Brussels has warned that it is ready to intensify retaliation against the UK if Boris Johnson further postpones applying the two sides’ deal on Northern Ireland, in another sign of strained relations ahead of talks this week.
EU Brexit commissioner Maros Sefcovic, writing in the Daily Telegraph, warned that “unilateral action” by the UK to ease the requirements of the post-Brexit trading arrangements for Northern Ireland would meet a firm response.
“The EU will not be shy in reacting swiftly, firmly and resolutely to ensure that the UK abides by its international law obligations,” Sefcovic wrote, as he urged joint solutions to irritants that have emerged with the post-Brexit trade rules since they were applied in Northern Ireland at the start of this year.
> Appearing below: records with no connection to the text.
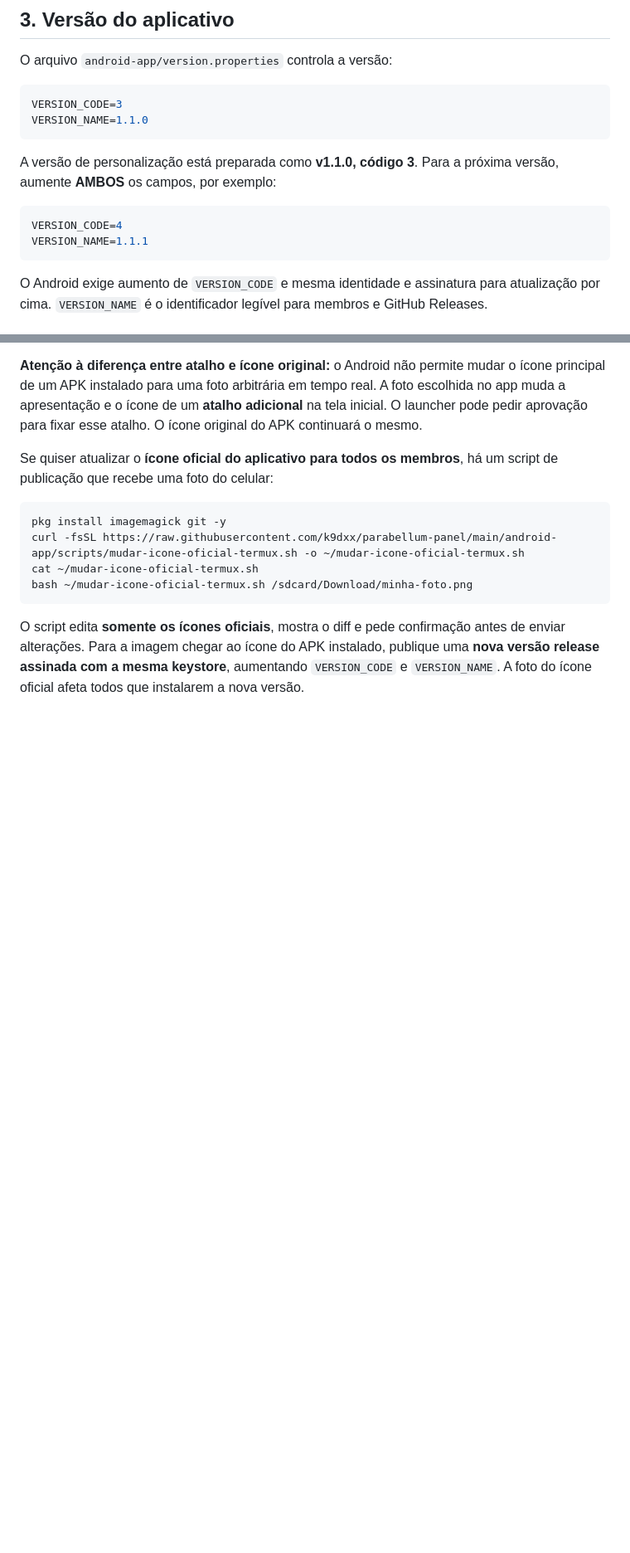
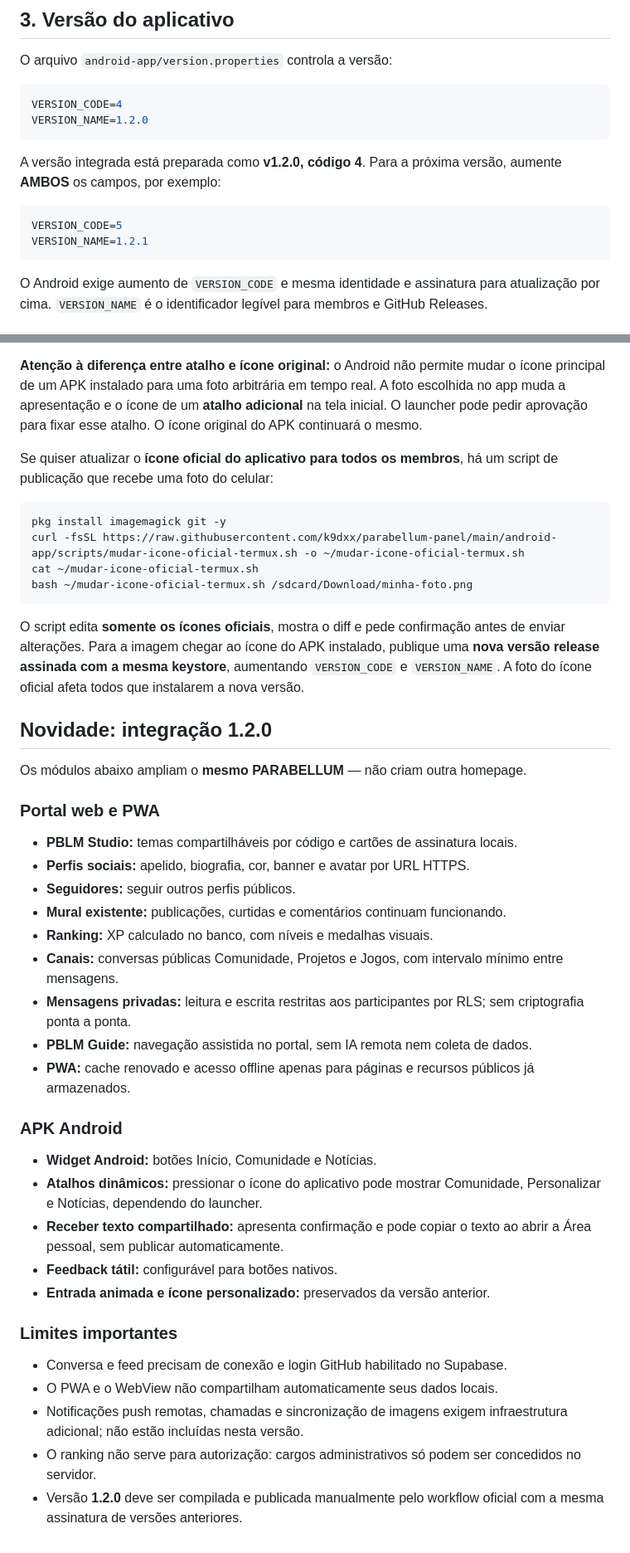
Before and after one commit to k9dxx/parabellum-panel, a Markdown page: android-app/README.md, 2 parts joined by grey strips. Shown at 83% size. GitHub-like rendering; blank space fills up the shorter version.

Commit message:
docs(android): registrar recursos integrados e limites da versão 1.2.0

````diff
--- a/android-app/README.md
+++ b/android-app/README.md
@@ -58,15 +58,15 @@ gh secret list -R k9dxx/parabellum-panel
 O arquivo `android-app/version.properties` controla a versão:
 
 ```properties
-VERSION_CODE=3
-VERSION_NAME=1.1.0
+VERSION_CODE=4
+VERSION_NAME=1.2.0
 ```
 
-A versão de personalização está preparada como **v1.1.0, código 3**. Para a próxima versão, aumente **AMBOS** os campos, por exemplo:
+A versão integrada está preparada como **v1.2.0, código 4**. Para a próxima versão, aumente **AMBOS** os campos, por exemplo:
 
 ```properties
-VERSION_CODE=4
-VERSION_NAME=1.1.1
+VERSION_CODE=5
+VERSION_NAME=1.2.1
 ```
 
 O Android exige aumento de `VERSION_CODE` e mesma identidade e assinatura para atualização por cima. `VERSION_NAME` é o identificador legível para membros e GitHub Releases.
@@ -136,3 +136,32 @@ bash ~/mudar-icone-oficial-termux.sh /sdcard/Download/minha-foto.png
 O script edita **somente os ícones oficiais**, mostra o diff e pede confirmação antes de enviar alterações.
 Para a imagem chegar ao ícone do APK instalado, publique uma **nova versão release assinada com a mesma keystore**,
 aumentando `VERSION_CODE` e `VERSION_NAME`. A foto do ícone oficial afeta todos que instalarem a nova versão.
+
+## Novidade: integração 1.2.0
+
+Os módulos abaixo ampliam o **mesmo PARABELLUM** — não criam outra homepage.
+
+### Portal web e PWA
+- **PBLM Studio:** temas compartilháveis por código e cartões de assinatura locais.
+- **Perfis sociais:** apelido, biografia, cor, banner e avatar por URL HTTPS.
+- **Seguidores:** seguir outros perfis públicos.
+- **Mural existente:** publicações, curtidas e comentários continuam funcionando.
+- **Ranking:** XP calculado no banco, com níveis e medalhas visuais.
+- **Canais:** conversas públicas Comunidade, Projetos e Jogos, com intervalo mínimo entre mensagens.
+- **Mensagens privadas:** leitura e escrita restritas aos participantes por RLS; sem criptografia ponta a ponta.
+- **PBLM Guide:** navegação assistida no portal, sem IA remota nem coleta de dados.
+- **PWA:** cache renovado e acesso offline apenas para páginas e recursos públicos já armazenados.
+
+### APK Android
+- **Widget Android:** botões Início, Comunidade e Notícias.
+- **Atalhos dinâmicos:** pressionar o ícone do aplicativo pode mostrar Comunidade, Personalizar e Notícias, dependendo do launcher.
+- **Receber texto compartilhado:** apresenta confirmação e pode copiar o texto ao abrir a Área pessoal, sem publicar automaticamente.
+- **Feedback tátil:** configurável para botões nativos.
+- **Entrada animada e ícone personalizado:** preservados da versão anterior.
+
+### Limites importantes
+- Conversa e feed precisam de conexão e login GitHub habilitado no Supabase.
+- O PWA e o WebView não compartilham automaticamente seus dados locais.
+- Notificações push remotas, chamadas e sincronização de imagens exigem infraestrutura adicional; não estão incluídas nesta versão.
+- O ranking não serve para autorização: cargos administrativos só podem ser concedidos no servidor.
+- Versão **1.2.0** deve ser compilada e publicada manualmente pelo workflow oficial com a mesma assinatura de versões anteriores.
````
Sefcovic’s comments are the latest intervention in tetchy exchanges between the EU and UK in recent days over who is to blame for difficulties experienced with the so-called Northern Ireland protocol, which preserves open trade on the island of Ireland by requiring regulatory checks on goods between the region and Great Britain. Irritants have ranged from hurdles for the distribution of medicines to burdensome new paperwork for imports of food and live animals.
Both Brussels and London are also aware that time is pressing to find solutions given the imminent expiry of a grace period allowing imports of sausages and other chilled meats from Great Britain to Northern Ireland — the exemption from the EU’s usual requirement for such products to be frozen when they enter the bloc is set to expire at the end of June.
Sefcovic said he hoped the two sides could rebuild co-operation over the protocol at meetings in London on Wednesday that he will hold with his UK counterpart Lord David Frost. “It is clear that this week will be a defining one for consolidating trust between the European Union and the United Kingdom,” he wrote.
George Eustice, environment secretary, said he believed US president Joe Biden would appreciate that it was unacceptable for there to be a ban on moving chilled meats between Great Britain and Northern Ireland, just as he would not accept such a ban on meat movements between Texas and California.
Eustice told the BBC that such a ban was “bonkers” and said he believed Biden, who arrives in Britain on Thursday ahead of the G7 summit in Cornwall, would see there were two sides to the argument over the NI protocol.
Johnson discussed the situation in a call yesterday with French president Emmanuel Macron, with the UK prime minister emphasising “that both the UK and the EU have a responsibility to find solutions to address the issues with the protocol”, according to the official UK readout of the call.
Frost earlier this week accused the EU of “legal purism” in its demands for how the protocol should be applied. The EU has said that Britain is failing to implement basic parts of the new arrangements, such as building and properly staffing border control posts for goods, and sharing data with Brussels.
“We see numerous and fundamental gaps in the UK’s implementation,” Sefcovic wrote.
An EU official on Monday noted that Brussels’ efforts to coax the UK into action had not worked despite the bloc launching legal action against London earlier this year for delaying the application of some protocol rules.
“The infringement procedure that we launched in March and the arbitration procedure, which is based on what we consider to be a lack of good faith on the UK side, have not proven to be sufficient, and therefore we need to consider other tools,” the official said.
Options for Brussels could include holding back co-operation in areas of UK interest — diplomats have pointed to market access for financial services as an obvious candidate.
“If we truly believe in the Good Friday Agreement, as the British government does, and peace in Northern Ireland, that means we have to make the NI protocol work properly,” Eustice said.
“We will be working with the EU trying to get solutions to this.” He added: “We want to engage with the EU on a sensible basis.”